Padangshtasana is one of the poses recommended for the beginners. It is quite a simple pose that gives you a wholesome stretch from head to toe. A balancing pose, it is one the classical poses taught during the early sessions of yoga practice. However, people whose hips are not open or have tight hamstrings may find it difficult to bend forward and hold their toes. Here is a step by step guide to learning this simple yoga pose, referred to commonly as Big Toe Pose.
Practicing Padangushtasana Step By Step
- Stand straight on the yoga mat, soles of the feet placed firmly on the ground, feet separated at 6 inches, parallel to each other.
- Pull your knee caps outward and contract your thighs.
- Keep your spine straight. Keep the head and neck straight.
- Let the hands rest along your body, palms facing the thighs.
- Inhale, and keeping the knees softly bent, and lift your hands over the head, aligned with the ears.
- Exhale and bend forward from the hips, simultaneously bringing the hands forward.
- Keep breathing and with each exhalation deepen the forward bend, allowing your forehead to touch the knees.
- Once in this posture, hold the big toes of respective legs firmly with thumb, index, and middle fingers, thumb covering the toes from above.
- Press the toes into the fingers beneath the sole.
- Inhale and straighten your elbows and knees.
- Exhale and with next inhalation, lift your torso, without exerting pressure on your neck and shoulders and hold the posture.
- To release, exhale, release the torso and bend towards the foot.
- Inhale, release the toes, bend your knees, support your lower back with your hands, and straighten your torso.
- Exhale and take a gently back bend.
- Inhale and come back to starting position.
Those who have back pain or knee injury can keep their knees and elbows bent throughout the time they hold the posture.
Deepening the pose
There are three variations of this pose that allows you to deepen the pose, offering better benefits.
1. Supta Padangushtasana – Reclining Big Toe Pose:
Lie down on the mat and hold the toes with your fingers. While this is a little tough, you can use strap to hold the leg, and lift it perpendicular to the body.
2. Utthita Hasta Padangusthasana – Raised Hand Big Toe Pose
This is a fabulous hip opener. Hold the left big toe with your left hand and stretch the leg, while balancing yourself on the right leg. Here again, you can use the strap to stretch as it requires a flexible hamstring, which you can get with practice.
3. Ubhaya Padangusthasana – The V
This is a fabulous core strengthening version of the classical Padangushtasana.

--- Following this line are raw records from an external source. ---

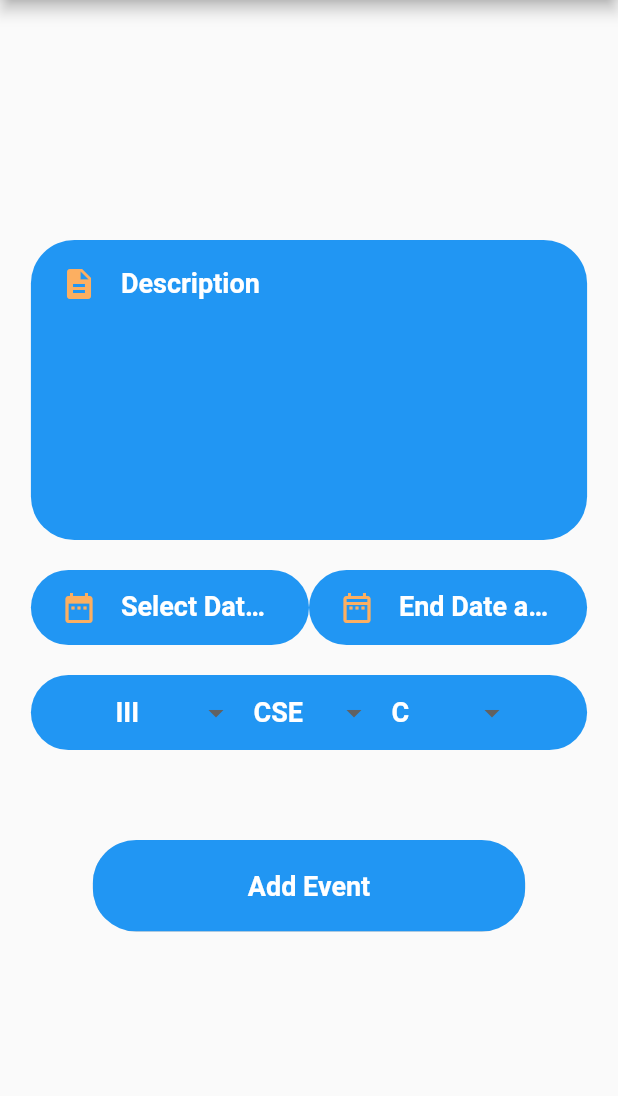
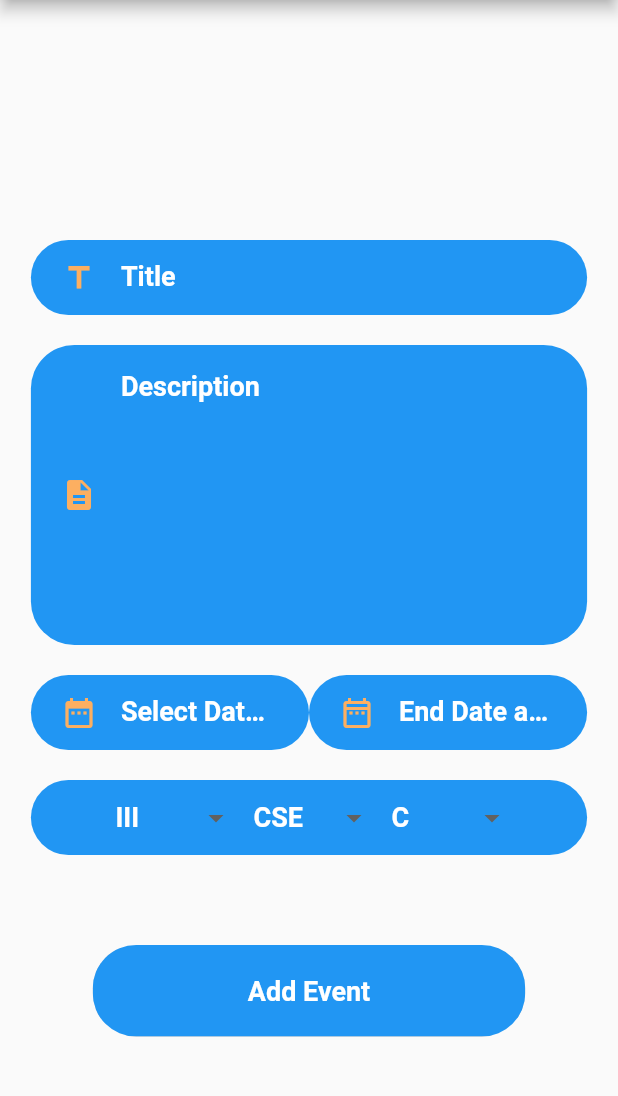
Before and after one commit to SriGiriT/student_task_manager, a Flutter app: the AddEvent screen opened by its route, after a tap on "Add Event", on a phone screen of 412 x 824 dp, the part 84-1180 px from its top. Run offline on Flutter 3.47's test engine with Material 2 defaults, Android fonts, the phone set to English and light mode, and no system bars; our stand-ins replace firebase_auth, firebase_core, google_sign_in, shared_preferences; accounts and stored records are empty.

Commit message:
Ist iteration

```diff
--- a/lib/Screens/AddEvent.dart
+++ b/lib/Screens/AddEvent.dart
@@ -1,6 +1,7 @@
 import 'dart:convert';
 import 'dart:math';
 
+import 'package:firebase_auth/firebase_auth.dart';
 import 'package:flutter/material.dart';
 import 'package:provider/provider.dart';
 import 'package:student_task_manager/component/RoundedButton.dart';
@@ -40,6 +41,7 @@ class AddEvent extends StatefulWidget {
   String selectedDept = 'CSE';
   String selectedClass = 'C';
   String description = "";
+  String title = "";
 
   @override
   State<AddEvent> createState() => _AddEventState();
@@ -55,7 +57,10 @@ class _AddEventState extends State<AddEvent> {
         child: Container(
             margin: EdgeInsets.all(5),
             width: 50,
-          child: Text(currency, style: kButtonTextStyle,)),
+            child: Text(
+              currency,
+              style: kButtonTextStyle,
+            )),
       );
       dropdownItems.add(newItem);
     }
@@ -75,6 +80,7 @@ class _AddEventState extends State<AddEvent> {
         onChanged: fun);
   }
 
+  final user = FirebaseAuth.instance.currentUser;
   @override
   Widget build(BuildContext context) {
     Size size = MediaQuery.of(context).size;
@@ -92,7 +98,6 @@ class _AddEventState extends State<AddEvent> {
                 "Logout",
                 style: TextStyle(color: Colors.white),
               ))
-
         ],
       ),
       body: SingleChildScrollView(
@@ -100,10 +105,19 @@ class _AddEventState extends State<AddEvent> {
           child: Column(
             crossAxisAlignment: CrossAxisAlignment.center,
             mainAxisAlignment: MainAxisAlignment.center,
-            children:  [
+            children: [
               SizedBox(
                 height: 150,
               ),
+              RoundedInputField(
+                  hintText: "Title",
+                  onTap: () {},
+                  icon: Icons.title,
+                  onChanged: (value) {
+                    widget.title = value;
+                  },
+                  times: 0.9,
+                  isDes: false),
               RoundedInputField(
                 isDes: true,
                 times: 0.9,
@@ -244,9 +258,12 @@ class _AddEventState extends State<AddEvent> {
                   String st = widget.startDate.toString();
                   String ed = widget.endDate.toString();
                   var body = {
+                    'title': widget.title,
                     'description': widget.description.toString(),
-                    'fromDate': '${st.substring(0, 9)} IST ${st.substring(10, 19)}',
-                    'endDate': '${ed.substring(0, 9)} IST ${st.substring(10, 19)}',
+                    'fromDate':
+                        '${st.substring(0, 10)} IST ${st.substring(11, 19)}',
+                    'endDate':
+                        '${ed.substring(0, 10)} IST ${ed.substring(11, 19)}',
                     'classCode':
                         '${widget.selectedYear} ${widget.selectedDept} ${widget.selectedClass}'
                   };
@@ -255,7 +272,8 @@ class _AddEventState extends State<AddEvent> {
                   //     body.keys.map((e) => '$e=${body[e]}').join("&");
                   http.post(Uri.parse('$kURL/teacher/event/new'), body: body);
                   print(
-                      "$kURL/${widget.description}/${st.substring(0, 9)} IST ${st.substring(10, 19)}/${ed.substring(0, 9)} IST ${st.substring(10, 19)}/${widget.selectedYear} ${widget.selectedDept} ${widget.selectedClass}");
+                      "$kURL/${widget.title}/${widget.description}/${st.substring(0, 10)} IST ${st.substring(11, 19)}/${ed.substring(0, 10)} IST ${ed.substring(11, 19)}/${widget.selectedYear} ${widget.selectedDept} ${widget.selectedClass}");
+                  Navigator.pop(context);
                 },
               )
             ],
--- a/lib/Screens/common_welcome.dart
+++ b/lib/Screens/common_welcome.dart
@@ -28,13 +28,13 @@ class _CommonWelcomeState extends State<CommonWelcome> {
   _loadSelectedPage() async {
     SharedPreferences prefs = await SharedPreferences.getInstance();
     setState(() {
-      _selectedPage = prefs.getString("selected_page11");
+      _selectedPage = prefs.getString("${kSaveKey}");
     });
   }
 
   _saveSelectedPage(String page) async {
     SharedPreferences prefs = await SharedPreferences.getInstance();
-    prefs.setString("selected_page11", page);
+    prefs.setString("${kSaveKey}", page);
   }
 
   @override
--- a/lib/component/RoundedInputFeild.dart
+++ b/lib/component/RoundedInputFeild.dart
@@ -1,4 +1,5 @@
 import 'package:flutter/material.dart';
+import 'package:student_task_manager/Screens/common_welcome.dart';
 import 'package:student_task_manager/constant.dart';
 import 'package:student_task_manager/component/TextFieldContainer.dart';
 
@@ -33,6 +34,7 @@ class _RoundedInputFieldState extends State<RoundedInputField> {
         // widget.onChanged;
         onChanged: widget.onChanged,
         cursorColor: kPrimaryColor,
+        maxLines: widget.isDes ? 10 : 1,
         decoration: InputDecoration(
           hintStyle: TextStyle(color: Colors.white),
           icon: Icon(
--- a/lib/constant.dart
+++ b/lib/constant.dart
@@ -1,10 +1,11 @@
 import 'package:flutter/material.dart';
 import 'package:google_sign_in/google_sign_in.dart';
 
-String kURL = "https://5f96-103-114-211-140.in.ngrok.io";
+String kURL = "https://f3ba-2409-4072-6e97-b88b-da80-ab84-3d87-65a5.ap.ngrok.io";
 const kPrimaryColor = Colors.blue;
 const kPrimaryLightColor = Color.fromARGB(252, 255, 175, 95);
 const kButtonColor = Colors.black12;
+const kSaveKey = "selected_page111111111";
 TextStyle kButtonTextStyle =
     TextStyle(color: Colors.white, fontSize: 18, fontWeight: FontWeight.bold);
 Future<bool> onBackPressed(BuildContext context, String text) {
--- a/pubspec.yaml
+++ b/pubspec.yaml
@@ -44,6 +44,7 @@ dependencies:
   provider: ^6.0.5
   firebase_core: ^2.4.1
   shared_preferences: ^2.0.17
+  url_launcher: ^6.1.8
   # flutter_appauth: ^4.2.1
 
 
```
Also changed, not shown: lib/Screens/EventScreen.dart (+34 -22 lines), lib/Screens/event_screen_teacher.dart (+122 -18 lines), pubspec.lock, 6 other files. Lines whose indentation alone changed are shown as unchanged.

Use strap for holding the poses as it will enable you to get into the pose in a better way and deepen the pose. Once your hamstrings become more flexible you can stop the use of strap.

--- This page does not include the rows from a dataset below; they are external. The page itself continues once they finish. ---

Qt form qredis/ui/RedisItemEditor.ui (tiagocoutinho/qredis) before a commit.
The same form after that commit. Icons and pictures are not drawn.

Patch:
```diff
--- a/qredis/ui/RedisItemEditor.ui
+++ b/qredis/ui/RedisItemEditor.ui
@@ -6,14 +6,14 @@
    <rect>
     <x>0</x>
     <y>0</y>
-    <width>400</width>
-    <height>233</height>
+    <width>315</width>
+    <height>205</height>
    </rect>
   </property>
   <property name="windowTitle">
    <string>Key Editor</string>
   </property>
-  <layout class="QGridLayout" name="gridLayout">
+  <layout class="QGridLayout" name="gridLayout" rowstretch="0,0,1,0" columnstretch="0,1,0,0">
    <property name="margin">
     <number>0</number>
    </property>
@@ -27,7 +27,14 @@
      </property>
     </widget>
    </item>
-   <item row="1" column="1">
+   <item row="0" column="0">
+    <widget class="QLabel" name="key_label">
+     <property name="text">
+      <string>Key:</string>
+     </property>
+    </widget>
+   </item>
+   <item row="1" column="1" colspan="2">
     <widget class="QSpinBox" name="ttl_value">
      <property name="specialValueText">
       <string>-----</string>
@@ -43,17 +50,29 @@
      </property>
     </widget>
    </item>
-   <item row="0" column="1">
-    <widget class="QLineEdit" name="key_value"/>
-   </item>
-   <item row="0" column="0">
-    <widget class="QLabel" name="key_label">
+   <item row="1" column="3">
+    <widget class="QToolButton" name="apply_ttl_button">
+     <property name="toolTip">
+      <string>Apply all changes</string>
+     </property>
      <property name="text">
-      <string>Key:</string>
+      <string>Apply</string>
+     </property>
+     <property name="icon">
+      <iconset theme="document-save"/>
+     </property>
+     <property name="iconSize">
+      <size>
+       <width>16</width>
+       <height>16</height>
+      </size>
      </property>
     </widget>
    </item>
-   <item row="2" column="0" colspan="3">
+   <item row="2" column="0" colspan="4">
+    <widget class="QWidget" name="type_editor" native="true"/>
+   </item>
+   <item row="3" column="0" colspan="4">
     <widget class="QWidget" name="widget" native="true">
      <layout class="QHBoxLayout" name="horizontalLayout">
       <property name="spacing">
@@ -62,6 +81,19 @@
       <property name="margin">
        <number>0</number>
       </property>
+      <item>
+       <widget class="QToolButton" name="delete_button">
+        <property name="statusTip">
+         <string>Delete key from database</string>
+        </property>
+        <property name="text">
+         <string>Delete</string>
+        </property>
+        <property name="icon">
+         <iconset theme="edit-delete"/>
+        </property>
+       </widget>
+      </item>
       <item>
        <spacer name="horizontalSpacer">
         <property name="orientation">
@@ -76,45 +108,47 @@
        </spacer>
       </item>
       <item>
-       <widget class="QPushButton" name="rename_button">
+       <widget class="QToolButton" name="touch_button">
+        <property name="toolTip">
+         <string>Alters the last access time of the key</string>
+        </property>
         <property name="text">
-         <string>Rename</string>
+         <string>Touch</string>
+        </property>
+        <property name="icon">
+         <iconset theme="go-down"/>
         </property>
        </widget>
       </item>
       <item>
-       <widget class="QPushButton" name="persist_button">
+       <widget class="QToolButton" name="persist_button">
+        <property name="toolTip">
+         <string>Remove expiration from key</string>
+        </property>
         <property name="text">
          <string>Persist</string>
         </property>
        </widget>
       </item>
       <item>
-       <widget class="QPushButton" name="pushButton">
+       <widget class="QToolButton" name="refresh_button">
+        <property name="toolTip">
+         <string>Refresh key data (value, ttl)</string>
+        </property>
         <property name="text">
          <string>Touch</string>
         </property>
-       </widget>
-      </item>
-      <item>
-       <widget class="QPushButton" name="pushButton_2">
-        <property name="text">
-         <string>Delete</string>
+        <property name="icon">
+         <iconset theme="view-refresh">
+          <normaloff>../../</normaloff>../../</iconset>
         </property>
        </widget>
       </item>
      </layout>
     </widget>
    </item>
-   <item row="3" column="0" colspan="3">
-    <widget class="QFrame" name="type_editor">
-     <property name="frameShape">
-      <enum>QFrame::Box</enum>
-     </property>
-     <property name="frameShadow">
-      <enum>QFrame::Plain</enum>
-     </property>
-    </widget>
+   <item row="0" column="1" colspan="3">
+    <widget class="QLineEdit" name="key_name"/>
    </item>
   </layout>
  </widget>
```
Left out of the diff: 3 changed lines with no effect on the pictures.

Benefits and therapeutic applications
The pose offers the following benefits:
- Strengthens you knees
- Massages the liver and spleen
- Creates a balance between mind and body
- Eases hypertension
- Good for osteoporosis and arthritis
- Strengthens bones
- Stretches and strengthens legs
- Massages your digestive system
- Stimulates kidneys and respiratory system
- Eases stress, depression, and anxiety
- Improves circulation to the brain and face
- Calms down brain and eases headaches
- Eases menopausal symptoms
- Helps with insomnia
- Promotes concentration and focus
Poses To Do Before Padangushtasana
Some of the poses you should practice before doing Big Toe pose include:
- Supta Padangusthasana – Reclining Big Toe Pose
- Adho Mukha Svanasana – Downward Facing Dog Pose
- Uttanasana – Forward Bending Pose
- Pashchimottanasana – Seated Forward Bending Pose
Padangushtasana As A Preparatory Pose
You can use this as a preparation for getting into Utkatasana – Chair Pose, Trikonasana – Triangle Pose, and
Parsvottanasana – Intense Side Stretch Pose.
Contraindications to Padangushtasana
Avoid this pose if you have a major back or knee injury. People with weak ankles are advised to avoid the advanced versions of Padangushtasana.
Just be a little careful while you do Padangushtasana. The goal is not to just to get your chin to shin, but also to ensure that you are sleeping in a better way without pain on your lower back. Get the alignment right to prevent injuries.